There have been isolated reports of abnormal liver function, which can cause yellow skin and eyes. If you get this, see your doctor immediately. The symptoms generally disappear if the medicine is stopped. Your doctor will decide whether to stop your treatment.

Skin disorders

Skin reactions such as rash, redness, itching, hives and angioedema (rapid swelling of tissues such as eyelids, face, lips, mouth, tongue or throat that may result in breathing difficulty) have been reported. The rash may progress to widespread blistering or peeling of the skin.

Blood disorders

Decrease in the number of cells in the blood (e.g. platelets, red and white blood cells) which may cause paleness, prolonged bleeding, bruising, sore throat and fever have been reported. These symptoms usually vanish when the treatment is discontinued.

Digestive disorders

Stomach pain or discomfort, nausea, vomiting, indigestion, diarrhoea and constipation. These effects are reduced when Bilxona is taken with a meal as recommended, see section 3 'How to take Bilxona.

Eye disorders

Your vision may be affected for a short time especially at the start of treatment. This effect is due to changes in blood sugar levels.

The following adverse events have been observed with other sulphonylureas: Severe changes in the number of blood cells and allergic inflammation of the wall of blood vessels; reduction in blood sodium (hyponatraemia); and symptoms of liver impairment (e.g. jaundice), which in most cases disappeared after withdrawal of the sulphonylurea, but may lead to life threatening liver failure in isolated cases.

Reporting of side effects

If you get any side effects, talk to your doctor or pharmacist. This includes any possible side effects not listed in this leaflet. You can also report side effects directly via the Yellow Card Scheme Website:

By reporting side effects you can help provide more information on the safety of this medicine.

How to store Bilxona

Keep this medicine out of the sight and reach of children.

Do not store above 25°C.

Do not use this medicine after the expiry date which is stated on the tablet carton and blister strip after 'EXP'. The expiry date refers to the last day of that month.

Do not throw away any medicines via wastewater or household waste. Ask your pharmacist how to throw away medicines you no longer use. These measures will help protect the environment.

"6 Contents of the pack and other information What Bilxona contains

•    The active substance is gliclazide. One tablet contains either 30mg or 60mg of gliclazide in a modified-release formulation.

•    The other ingredients are: lactose monohydrate, hypromellose, microcrystalline cellulose, colloidal, anhydrous silica, magnesium stearate.

What Bilxona looks like and contents of the pack

Bilxona 30mg Modified-release Tablets are white, oval, biconvex 5 x 11 mm tablets marked "G” on one side.

Bilxona 60mg Modified-release Tablets are white, oval, biconvex 7 x 15 mm tablets scored on both sides, marked with "G” on one side of the score and "60” on the other side of the score.

Blisters: 28 and 56 Modified-release Tablets.

Marketing Authorisation Holder

Actavis Group PTC ehf.
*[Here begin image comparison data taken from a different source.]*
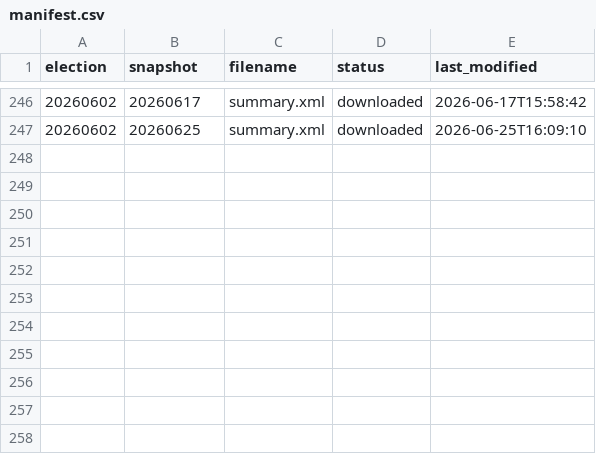
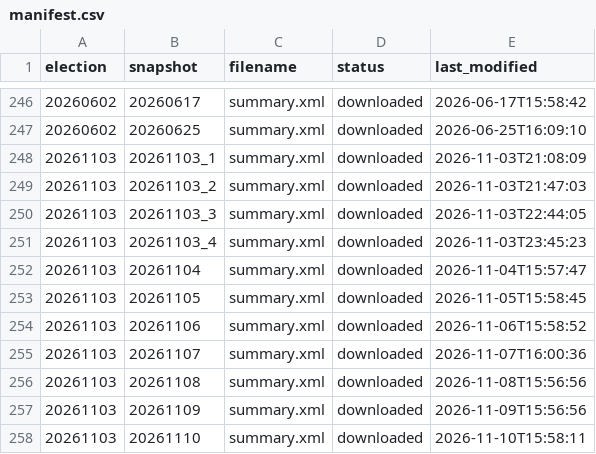
Before and after one commit to Grow-SF/sf-election-historical-counts, a CSV file: data/manifest.csv, drawn as a sheet; only a part is shown, gaps mark what is left out.

```diff
--- a/data/manifest.csv
+++ b/data/manifest.csv
@@ -247 +247,12 @@ election,snapshot,filename,status,last_modified
 20260602,20260625,summary.xml,downloaded,2026-06-25T16:09:10
+20261103,20261103_1,summary.xml,downloaded,2026-11-03T21:08:09
+20261103,20261103_2,summary.xml,downloaded,2026-11-03T21:47:03
+20261103,20261103_3,summary.xml,downloaded,2026-11-03T22:44:05
+20261103,20261103_4,summary.xml,downloaded,2026-11-03T23:45:23
+20261103,20261104,summary.xml,downloaded,2026-11-04T15:57:47
+20261103,20261105,summary.xml,downloaded,2026-11-05T15:58:45
+20261103,20261106,summary.xml,downloaded,2026-11-06T15:58:52
+20261103,20261107,summary.xml,downloaded,2026-11-07T16:00:36
+20261103,20261108,summary.xml,downloaded,2026-11-08T15:56:56
+20261103,20261109,summary.xml,downloaded,2026-11-09T15:56:56
+20261103,20261110,summary.xml,downloaded,2026-11-10T15:58:11
```
Also changed, not shown: data/elections.csv, data/elections_master.csv, 12 other files.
Reykjavikurvegi 76-78 220 HafnarfjorSur Iceland


Balkanpharma-Dupnitsa AD 3 Samokovsko Shosse Str., Dupnitsa 2600 Bulgaria

^ Possible side effects

Like all medicines, this medicine can cause side effects, although not everybody gets them.

The most commonly observed side effect is low blood sugar (hypoglycaemia). For symptoms and signs see 'Warnings and precautions' in section 2. If left untreated these symptoms could progress to drowsiness, loss of consciousness or possibly coma.

This leaflet was last revised in March 2015.

If you would like a leaflet with larger text, please contact 01271 385257.


Actavis, Barnstaple, EX32 8NS, UK

Continued top of next column